The Butterfield Blues Band would continue into the early 1970s, always moving forward and finding new and innovative ways to play blues. Horn players like Gene Dinwiddie, David Sanborn, Keith Johnson, Steve Madaio and Trevor Lawrence, among others, helped audiences appreciate a whole other area of musical heights, and with guitarists like Buzzy Feiten and Ralph Wash, the group stayed true to their early groundbreaking stature. Drummers Phillip Wilson, George Davidson, Dennis Whitted and bassist Rod Hicks made sure the band’s glow stayed strong and bright. It is in the unique makeup of the group that the players found their fire, and in all the musicians’ dedication and talent that they succeeded in inventing a new and unforgettable sound.
On the sleeve of their debut album, the Paul Butterfield Blues Band were the very first to include the admonition Play It Loud. Now we can add “play it long.”
Paul Butterfield’s early ally in playing the blues probably says it best. When someone asked Michael Bloomfield to describe Butterfield, he said: “You can quote me on this, man. Butterfield’s something else. He feels it, he’s in there all the way. Butterfield is a blues singer. There’s no white bullshit with Butterfield, white-colored thing with him. He’s there. And if he was green, it wouldn’t make any difference. If he was a planaria, a tuna fish sandwich, Butterfield would be into the blues.”
Butterfield himself continued to record and appear after the breakup of his premier bands, but he’d fallen more or less completely out of the limelight by the time he passed away on May 4, 1987, at the age of 44 — the victim of a painkiller habit he’d picked up as the result of a long battle with peritonitis and subsequent complications.

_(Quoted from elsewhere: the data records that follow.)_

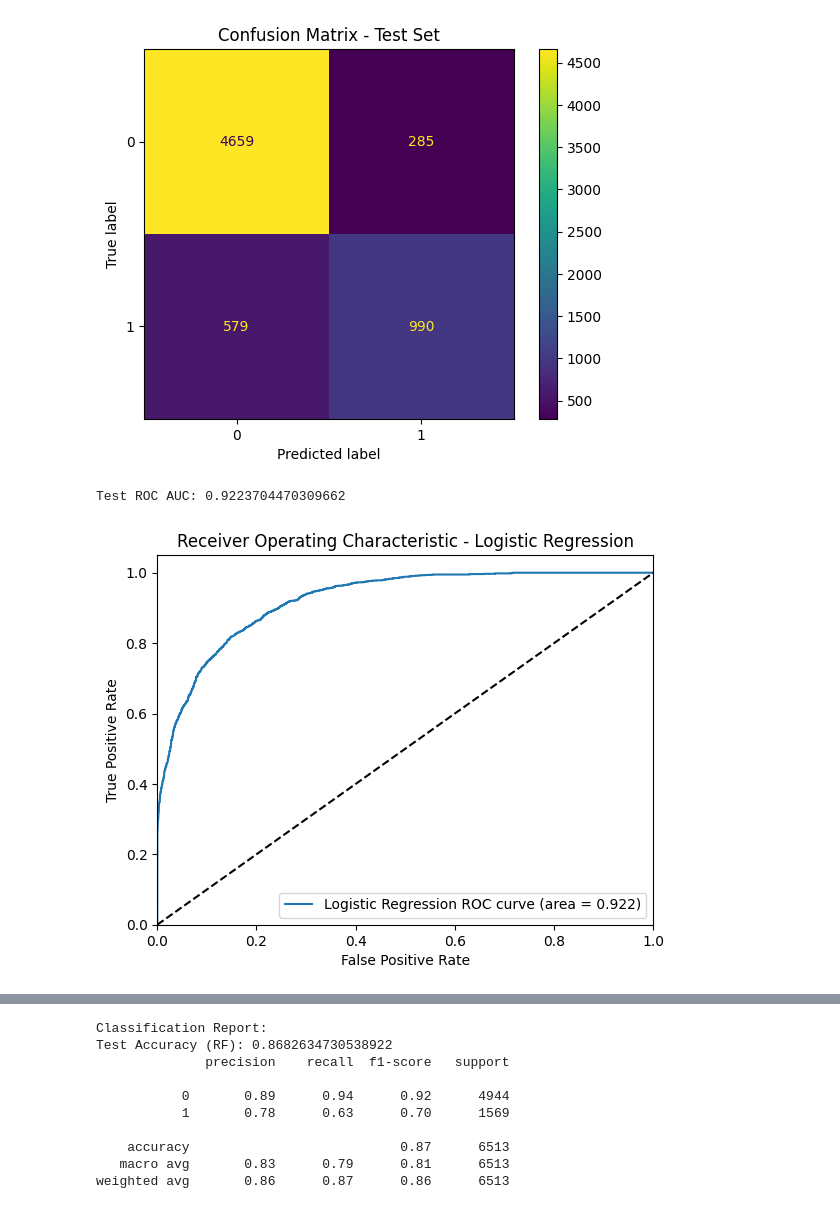
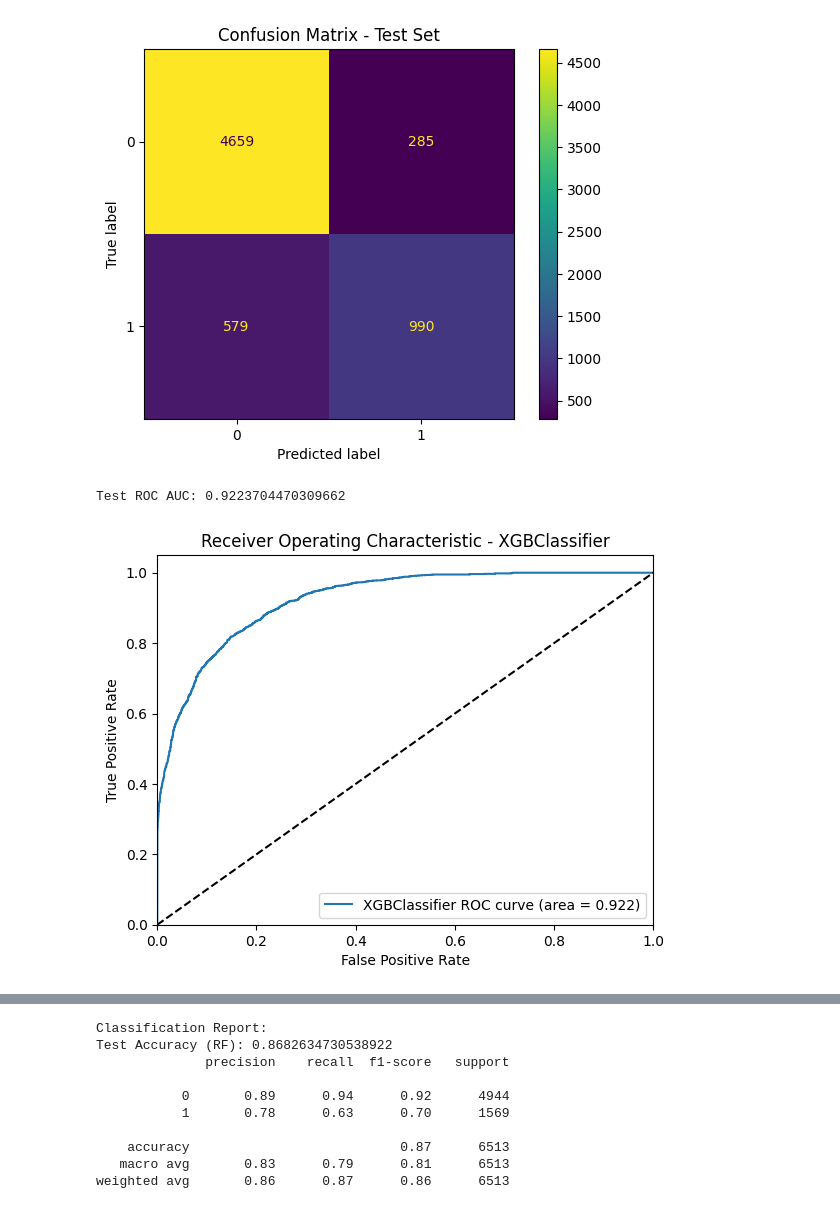
Before and after one commit to NishantSushmakar/responsible-data-science, a Jupyter notebook: notebook/classification.ipynb, the cells around one changed output, grey strips where cells are left out. Cells and saved outputs as stored; diff of their text form; code cells hidden in the pictures.

Commit message:
Fixed chart label issues

```diff
--- a/notebook/classification.ipynb
+++ b/notebook/classification.ipynb
@@ -414,26 +412,26 @@ plt.show()
 # %%
 # ROC Curve and AUC for XGBClassifier
 from sklearn.metrics import roc_auc_score, roc_curve
 
 y_scores = clf.predict_proba(X_test)[:,1]
 
 roc_auc = roc_auc_score(y_test, y_scores)
 print('Test ROC AUC:', roc_auc)
 
 fpr, tpr, thresholds = roc_curve(y_test, y_scores)
 plt.figure()
-plt.plot(fpr, tpr, label='Logistic Regression ROC curve (area = %0.3f)' % roc_auc)
+plt.plot(fpr, tpr, label='XGBClassifier ROC curve (area = %0.3f)' % roc_auc)
 plt.plot([0,1],[0,1],'k--')  # Diagonal line
 plt.xlim([0.0,1.0])
 plt.ylim([0.0,1.05])
 plt.xlabel('False Positive Rate')
 plt.ylabel('True Positive Rate')
-plt.title('Receiver Operating Characteristic - Logistic Regression')
+plt.title('Receiver Operating Characteristic - XGBClassifier')
 plt.legend(loc='lower right')
 plt.show()
 # %% [output]
 Test ROC AUC: 0.9223704470309662
-[figure, old version]
+[figure, new version]
 # %%
 # Pipeline with LGBM Classifier
 
```
Also changed, not shown: parts of 4 cells of this notebook.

Even after his death, Paul Butterfield’s music didn’t receive the accolades that were so deserved. Outputting styles adopted from Howlin’ Wolf and Muddy Waters among other blues greats, Butterfield became one of the first white singers to rekindle blues music through the course of the mid-’60s. The result was a wonderfully messy and boisterous display of American-styled blues, with intensity and pure passion derived from every bent note. In front of all The Butterfield’s instruments is his marvelously dexterous and soulful harmonica, beautifully dictating a mood and a genuine feel that is no longer existent, even in today’s blues music.